Making a personal schedule for college can be incredibly difficult because of all the commuting, studying, and conflicting responsibilities. While online college might seem easier, it’s just as hard if you aren’t disciplined.
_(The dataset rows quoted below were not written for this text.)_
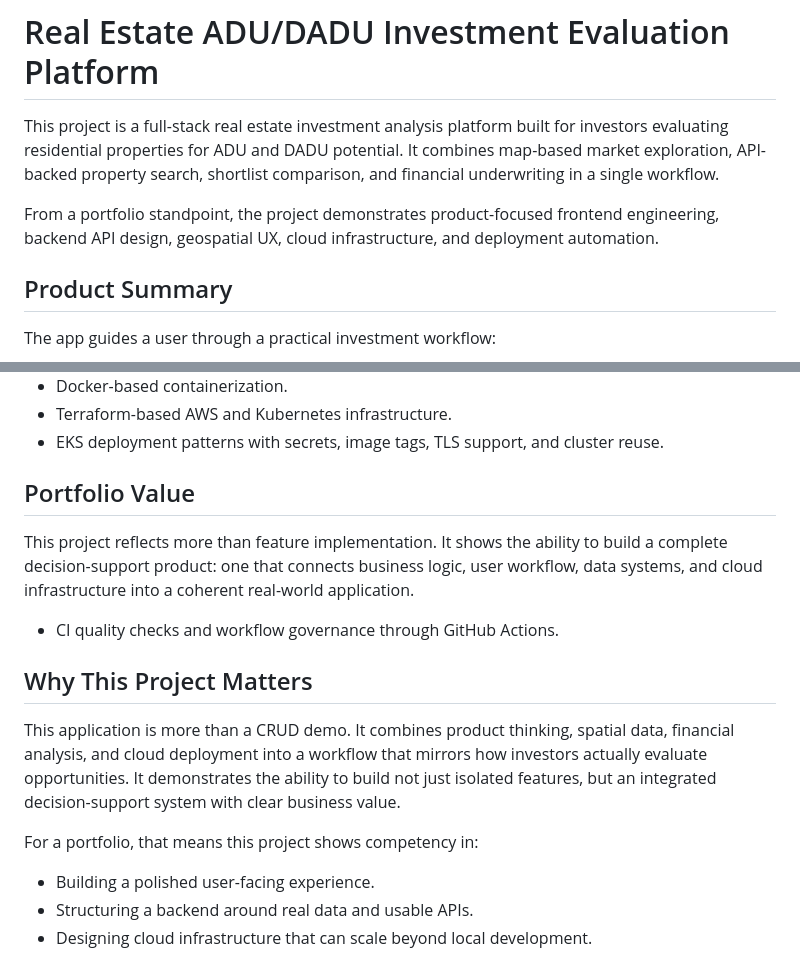
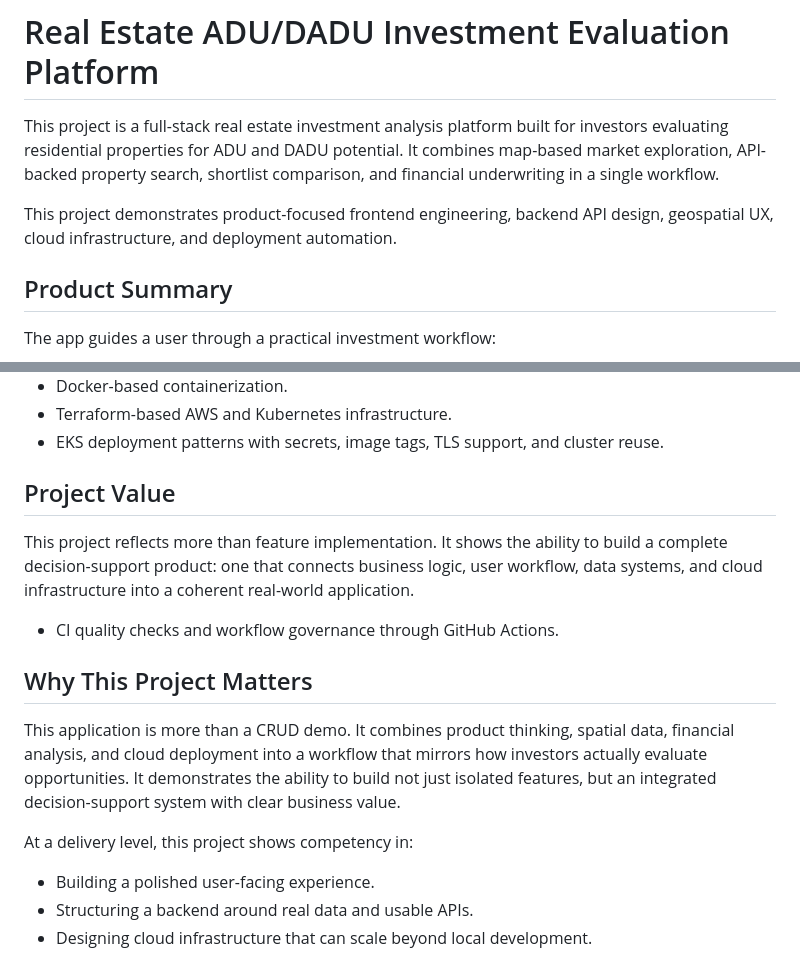
Before and after one commit to Casey463/Real-Estate-Production, a Markdown page: README.md, 2 parts joined by grey strips. Rendered like a GitHub page.

```diff
--- a/README.md
+++ b/README.md
@@ -2,7 +2,7 @@
 
 This project is a full-stack real estate investment analysis platform built for investors evaluating residential properties for ADU and DADU potential. It combines map-based market exploration, API-backed property search, shortlist comparison, and financial underwriting in a single workflow.
 
-From a portfolio standpoint, the project demonstrates product-focused frontend engineering, backend API design, geospatial UX, cloud infrastructure, and deployment automation.
+This project demonstrates product-focused frontend engineering, backend API design, geospatial UX, cloud infrastructure, and deployment automation.
 
 ## Product Summary
 
@@ -88,7 +108,7 @@ The project includes:
 - Terraform-based AWS and Kubernetes infrastructure.
 - EKS deployment patterns with secrets, image tags, TLS support, and cluster reuse.
 
-## Portfolio Value
+## Project Value
 
 This project reflects more than feature implementation. It shows the ability to build a complete decision-support product: one that connects business logic, user workflow, data systems, and cloud infrastructure into a coherent real-world application.
 
@@ -98,7 +118,7 @@ This project reflects more than feature implementation. It shows the ability to
 
 This application is more than a CRUD demo. It combines product thinking, spatial data, financial analysis, and cloud deployment into a workflow that mirrors how investors actually evaluate opportunities. It demonstrates the ability to build not just isolated features, but an integrated decision-support system with clear business value.
 
-For a portfolio, that means this project shows competency in:
+At a delivery level, this project shows competency in:
 
 - Building a polished user-facing experience.
 - Structuring a backend around real data and usable APIs.
```
Also changed, not shown: other parts of README.md (+20 -0 lines).
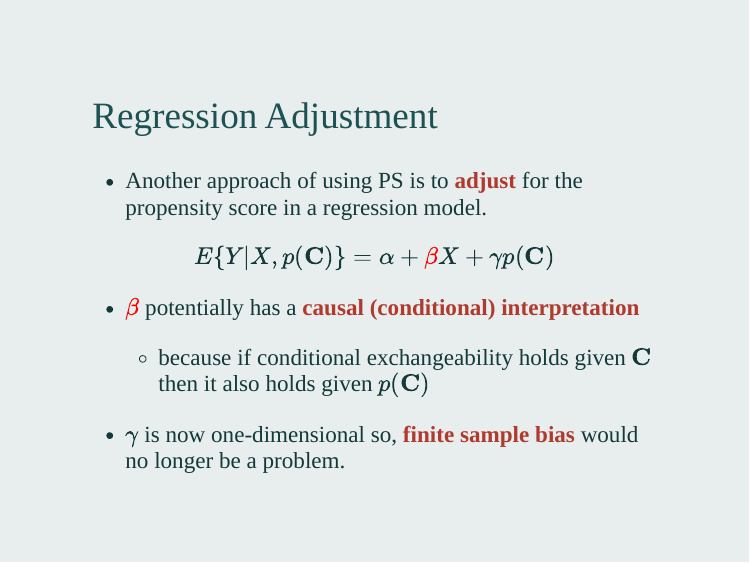
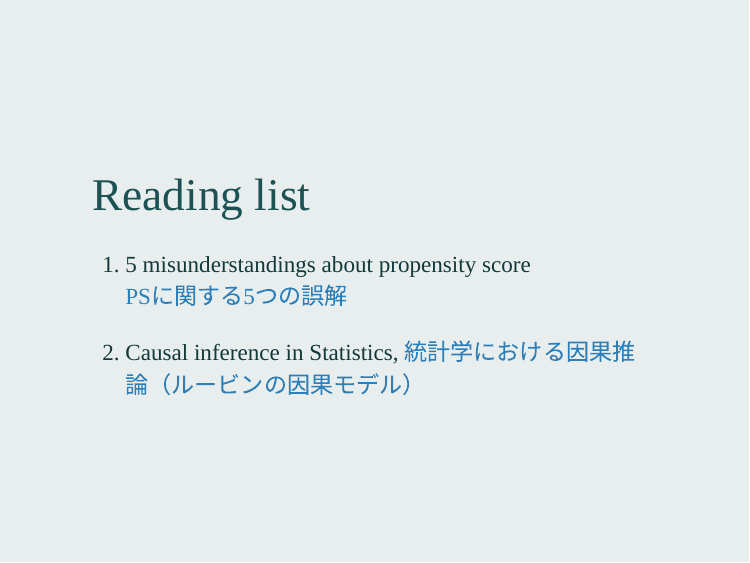
Before and after one commit to winterwang/PSA-CSS, an R Markdown document (index.Rmd): page 60 of 61 before the commit and page 62 of 62 after it. The pictures show the slides in the output file index.html that the author committed with the source; the slides are laid out offline by our stand-in for remark.js, each with all of its steps uncovered, in fonts that may differ from those the slides ask for, and without slide numbers, shadows or browser add-ons.

Commit message:
updated readinglist

```diff
--- a/index.Rmd
+++ b/index.Rmd
@@ -1015,3 +1014,14 @@ background-size: contain
 ???
 
 finite sample bias is no longer a concern for propensity score adjustment as the number of covariates increases.
+
+
+
+---
+class: middle
+
+# Reading list
+
+1. 5 misunderstandings about propensity score <br> [PSに関する5つの誤解](https://healthpolicyhealthecon.com/2015/05/07/propensity-score-2/)
+
+2. Causal inference in Statistics,  [統計学における因果推論（ルービンの因果モデル）](https://healthpolicyhealthecon.com/2014/11/30/rubin_causal_model/)
```
Also changed, not shown: index.html, index.Rmd (1 more changed lines).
Many students just stop taking their classes because it’s easy for everyday life to take priority, but there are many things that you can do to make your own personal schedule for online college so that you can easily and efficiently get through your courses.

List Priorities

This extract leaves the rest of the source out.